Huntington, W.Va. – The U.S Army Corps of Engineers, Huntington District (USACE) announces the beginning of construction of the first portion of the seepage barrier at Bolivar Dam. The barrier is an underground concrete wall that will substantially reduce seepage beneath the dam, which has been observed during historical flood events such as in 2005 and 2008.
Beginning in early January, TreviIcos South, the prime contractor, will construct the first 300 feet of the nearly 4,500-foot-long barrier. Traffic into and out of the construction site is expected to increase due to the amount of materials and equipment required, but all heavy equipment and concrete trucks will be restricted to the contractor’s work limits within the Bolivar Dam project area.

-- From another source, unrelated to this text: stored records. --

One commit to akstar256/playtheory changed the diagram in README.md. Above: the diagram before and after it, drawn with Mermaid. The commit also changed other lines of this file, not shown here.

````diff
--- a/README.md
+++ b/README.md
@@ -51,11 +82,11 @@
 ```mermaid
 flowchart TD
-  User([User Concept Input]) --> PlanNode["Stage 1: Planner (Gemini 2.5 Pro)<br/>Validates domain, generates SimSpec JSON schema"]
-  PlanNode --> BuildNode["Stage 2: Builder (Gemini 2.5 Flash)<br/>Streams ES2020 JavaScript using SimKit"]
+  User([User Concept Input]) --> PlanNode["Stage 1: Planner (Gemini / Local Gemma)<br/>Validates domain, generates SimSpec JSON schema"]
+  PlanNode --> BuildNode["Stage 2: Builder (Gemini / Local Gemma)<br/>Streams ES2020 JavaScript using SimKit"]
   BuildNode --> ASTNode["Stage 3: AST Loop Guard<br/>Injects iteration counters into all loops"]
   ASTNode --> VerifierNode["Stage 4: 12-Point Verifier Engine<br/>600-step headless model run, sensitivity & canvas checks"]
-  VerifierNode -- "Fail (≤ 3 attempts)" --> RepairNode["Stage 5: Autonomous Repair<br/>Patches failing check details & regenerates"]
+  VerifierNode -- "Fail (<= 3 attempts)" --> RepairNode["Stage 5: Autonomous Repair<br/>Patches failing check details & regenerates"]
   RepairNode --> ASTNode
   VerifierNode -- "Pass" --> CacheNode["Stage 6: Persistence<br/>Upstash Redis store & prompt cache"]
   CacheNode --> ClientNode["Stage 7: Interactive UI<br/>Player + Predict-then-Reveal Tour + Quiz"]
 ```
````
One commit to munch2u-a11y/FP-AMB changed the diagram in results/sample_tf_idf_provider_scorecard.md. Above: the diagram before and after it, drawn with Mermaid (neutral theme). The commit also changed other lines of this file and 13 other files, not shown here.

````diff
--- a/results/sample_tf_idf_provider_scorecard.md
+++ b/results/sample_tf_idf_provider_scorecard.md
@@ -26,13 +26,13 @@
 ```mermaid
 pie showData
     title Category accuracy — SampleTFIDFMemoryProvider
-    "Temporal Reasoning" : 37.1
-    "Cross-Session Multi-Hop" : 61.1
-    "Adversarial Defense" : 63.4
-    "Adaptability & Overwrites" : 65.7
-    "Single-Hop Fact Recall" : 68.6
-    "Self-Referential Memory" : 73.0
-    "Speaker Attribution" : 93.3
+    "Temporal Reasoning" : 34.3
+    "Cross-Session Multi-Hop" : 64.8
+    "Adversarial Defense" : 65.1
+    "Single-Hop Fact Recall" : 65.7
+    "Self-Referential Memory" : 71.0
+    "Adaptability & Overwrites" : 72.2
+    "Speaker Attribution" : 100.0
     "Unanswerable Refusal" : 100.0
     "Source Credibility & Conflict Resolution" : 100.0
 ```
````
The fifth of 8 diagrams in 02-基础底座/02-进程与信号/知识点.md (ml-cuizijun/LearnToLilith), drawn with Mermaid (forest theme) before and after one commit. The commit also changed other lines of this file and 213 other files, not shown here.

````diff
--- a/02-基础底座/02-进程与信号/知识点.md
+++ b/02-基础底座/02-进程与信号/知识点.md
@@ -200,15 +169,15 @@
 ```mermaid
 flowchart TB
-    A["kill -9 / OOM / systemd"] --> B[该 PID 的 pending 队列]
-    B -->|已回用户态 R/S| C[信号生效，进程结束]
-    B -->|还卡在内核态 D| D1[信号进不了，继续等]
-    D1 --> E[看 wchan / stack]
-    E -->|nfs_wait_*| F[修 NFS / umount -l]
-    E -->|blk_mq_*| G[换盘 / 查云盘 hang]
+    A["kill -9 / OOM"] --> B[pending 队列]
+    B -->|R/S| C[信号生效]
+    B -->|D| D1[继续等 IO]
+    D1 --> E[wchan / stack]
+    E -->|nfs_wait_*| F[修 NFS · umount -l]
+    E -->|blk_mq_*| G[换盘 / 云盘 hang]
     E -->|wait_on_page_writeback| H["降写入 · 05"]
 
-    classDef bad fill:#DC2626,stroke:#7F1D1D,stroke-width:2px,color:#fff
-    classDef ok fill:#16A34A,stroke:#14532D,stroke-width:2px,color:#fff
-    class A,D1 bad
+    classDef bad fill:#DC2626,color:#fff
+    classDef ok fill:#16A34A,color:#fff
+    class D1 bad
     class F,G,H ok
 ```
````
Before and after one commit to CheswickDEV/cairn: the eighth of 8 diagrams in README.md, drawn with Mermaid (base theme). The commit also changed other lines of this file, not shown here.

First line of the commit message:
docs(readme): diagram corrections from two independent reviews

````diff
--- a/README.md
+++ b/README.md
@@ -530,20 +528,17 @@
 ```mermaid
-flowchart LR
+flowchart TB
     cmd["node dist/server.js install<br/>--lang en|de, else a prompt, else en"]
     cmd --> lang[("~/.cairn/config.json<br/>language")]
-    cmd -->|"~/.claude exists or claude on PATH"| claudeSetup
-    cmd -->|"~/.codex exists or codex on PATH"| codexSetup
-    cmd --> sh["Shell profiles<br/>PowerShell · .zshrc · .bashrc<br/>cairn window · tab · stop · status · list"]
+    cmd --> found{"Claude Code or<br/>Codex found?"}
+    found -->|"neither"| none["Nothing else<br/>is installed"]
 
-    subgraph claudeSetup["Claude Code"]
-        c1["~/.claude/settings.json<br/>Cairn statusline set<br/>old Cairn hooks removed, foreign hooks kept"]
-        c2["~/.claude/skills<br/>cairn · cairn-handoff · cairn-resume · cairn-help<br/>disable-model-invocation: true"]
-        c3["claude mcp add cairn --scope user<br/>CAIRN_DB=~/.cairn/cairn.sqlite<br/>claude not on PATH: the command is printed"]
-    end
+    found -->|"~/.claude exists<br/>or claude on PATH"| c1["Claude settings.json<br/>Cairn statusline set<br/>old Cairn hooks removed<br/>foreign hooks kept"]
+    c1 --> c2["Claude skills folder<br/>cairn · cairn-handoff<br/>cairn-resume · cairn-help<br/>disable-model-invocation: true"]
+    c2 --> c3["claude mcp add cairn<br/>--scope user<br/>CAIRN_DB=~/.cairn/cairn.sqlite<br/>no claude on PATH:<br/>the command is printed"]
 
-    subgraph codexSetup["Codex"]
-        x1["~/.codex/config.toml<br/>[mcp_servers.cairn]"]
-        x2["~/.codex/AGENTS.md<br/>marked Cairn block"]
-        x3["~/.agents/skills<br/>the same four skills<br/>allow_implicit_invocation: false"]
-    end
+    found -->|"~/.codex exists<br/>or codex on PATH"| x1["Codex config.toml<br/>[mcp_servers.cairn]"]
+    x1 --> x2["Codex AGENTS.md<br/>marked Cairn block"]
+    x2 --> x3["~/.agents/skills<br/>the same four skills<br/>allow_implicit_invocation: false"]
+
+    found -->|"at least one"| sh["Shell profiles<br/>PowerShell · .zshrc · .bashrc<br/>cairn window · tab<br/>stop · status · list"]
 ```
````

The concrete barrier wall will be three feet thick and as deep as 144 feet. Once the USACE approves of the first 300 foot section, TreviIcos South will proceed with constructing the remainder of the barrier. The contractor anticipates working two shifts beginning this spring. Adding a second shift will create additional noise and traffic in the immediate vicinity of the dam and require artificial lighting at the work site during the evening and night-time hours.
Major items of work performed in 2014 by TreviIcos South included building a portion of the haul road and work platform on the upstream side of the dam and constructing on-site slurry and concrete batch plants that will support construction of the seepage barrier.
Bolivar Dam Road will remain closed to public vehicles and pedestrians throughout the duration of this effort to ensure the continued safety of the public. The road will open on a limited basis during flooding events when local residents cannot reach their homes otherwise. The park and playground near the project office will remain closed but the fishing area downstream of the outlet structure is open.
Bolivar Dam is located in Stark and Tuscarawas Counties, Ohio, on Sandy Creek, a tributary of the Tuscarawas River of the Muskingum watershed. The project is located about one mile upstream of the city of Bolivar and 13 miles upstream of the city of Dover, Ohio. Bolivar Dam is a “dry dam” that only impounds water during flood events.
"Flood reduction was a driving force behind the organization of the MWCD more than 80 years ago and continues to be a core portion of our mission today," said John M. Hoopingarner, MWCD executive director/secretary. "The MWCD is committed to its role as the local cost-share sponsor in its partnership with the Huntington District of the USACE for the critical work to protect this valuable infrastructure in the Muskingum River Watershed."
The work is expected to take up to four years to complete.